You know, that time of year when you studiously hold your mouth closed and squint behind your sunglasses while raking mounds of hair off your horse. And have to examine your clothing as you leave the barn to decide whether you’re likely to disgust the people in line behind you if you stop for groceries on the way home.
In theory, horses start to lose their coats as soon as their endocrine systems react to an increase in the number of daylight hours. Due to other factors, including nutrition and temperature, every horse seems to have a personalized shedding schedule.
My senior citizen Ichobod grows a longish coat and always, always starts shedding in January, right after the solstice tips the balance to give us a few more seconds of daylight each day. I always worry he’ll shed off too much hair before the last cold snap, which usually hits in our desert home in mid- to late February. (Back in Colorado it seemed like he shed from January through to June; he should have been bald by then, but he never was.)
Sport, on the other hand, grows a short but very dense winter coat, which he proceeds to shed off in a couple of weeks. In Colorado he’d hold his coat until May and then slick off in what seemed like a matter of days.

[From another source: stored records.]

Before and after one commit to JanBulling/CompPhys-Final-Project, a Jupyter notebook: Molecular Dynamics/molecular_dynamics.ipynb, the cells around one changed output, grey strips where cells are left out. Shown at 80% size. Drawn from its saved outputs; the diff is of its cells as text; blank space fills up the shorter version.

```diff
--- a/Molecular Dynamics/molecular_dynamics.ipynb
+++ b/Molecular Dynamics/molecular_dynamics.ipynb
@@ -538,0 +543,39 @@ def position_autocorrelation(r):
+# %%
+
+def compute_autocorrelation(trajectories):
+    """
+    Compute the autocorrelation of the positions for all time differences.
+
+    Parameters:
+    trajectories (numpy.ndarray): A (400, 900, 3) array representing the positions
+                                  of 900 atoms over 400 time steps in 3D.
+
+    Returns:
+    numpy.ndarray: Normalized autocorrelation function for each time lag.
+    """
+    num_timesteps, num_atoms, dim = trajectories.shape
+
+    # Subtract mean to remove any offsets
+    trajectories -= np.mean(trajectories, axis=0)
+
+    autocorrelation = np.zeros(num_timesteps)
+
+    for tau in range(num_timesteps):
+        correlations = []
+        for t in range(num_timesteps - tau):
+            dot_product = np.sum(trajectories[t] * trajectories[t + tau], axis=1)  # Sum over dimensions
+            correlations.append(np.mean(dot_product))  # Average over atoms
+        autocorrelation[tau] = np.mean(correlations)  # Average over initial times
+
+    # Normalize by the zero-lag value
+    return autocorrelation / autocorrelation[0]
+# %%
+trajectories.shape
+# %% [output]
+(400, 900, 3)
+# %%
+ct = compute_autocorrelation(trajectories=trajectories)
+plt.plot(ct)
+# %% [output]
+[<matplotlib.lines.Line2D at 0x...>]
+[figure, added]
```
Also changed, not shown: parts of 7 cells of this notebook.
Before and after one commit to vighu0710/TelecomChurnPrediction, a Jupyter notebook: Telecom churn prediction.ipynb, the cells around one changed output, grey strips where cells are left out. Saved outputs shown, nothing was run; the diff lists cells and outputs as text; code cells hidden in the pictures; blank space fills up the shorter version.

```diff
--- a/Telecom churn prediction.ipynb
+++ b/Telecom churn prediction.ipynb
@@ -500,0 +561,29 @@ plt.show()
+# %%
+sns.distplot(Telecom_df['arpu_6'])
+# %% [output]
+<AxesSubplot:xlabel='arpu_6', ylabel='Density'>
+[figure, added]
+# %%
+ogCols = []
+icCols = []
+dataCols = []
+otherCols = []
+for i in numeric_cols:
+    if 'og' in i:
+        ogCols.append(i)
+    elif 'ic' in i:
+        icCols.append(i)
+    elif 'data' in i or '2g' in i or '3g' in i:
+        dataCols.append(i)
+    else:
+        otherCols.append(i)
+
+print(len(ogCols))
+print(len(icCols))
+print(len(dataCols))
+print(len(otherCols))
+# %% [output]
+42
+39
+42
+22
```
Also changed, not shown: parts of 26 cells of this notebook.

Junior, whose winter nickname is “yak boy,” seems to fall in the middle. He grows a long coat –including an impressive goatlike beard – and sheds for several weeks. Which pretty much means I have shedding beasts from New Year’s to April Fools.
I know horse owners tend to moan and complain about the inconvenience of the annual hair fest. I’ve done my share of grumbling – especially on a breezy spring day when it seems no matter where I stand while grooming, I’m downwind. (And just put on sunscreen or lip balm in time for a big gust to paste fur to my face.)
But as my horses have aged, I have to say I’ve come to think of shedding as something to celebrate. As in, “Yay! The 20-something-year-old gelding is shedding this spring! No Cushings worries this year!”
So, in honor of Ichobod’s 31st spring as a fuzzy four-legged shedder, I’ll be happy to get a face-full of fur or feel itchy because my clothes have sprouted horse hair.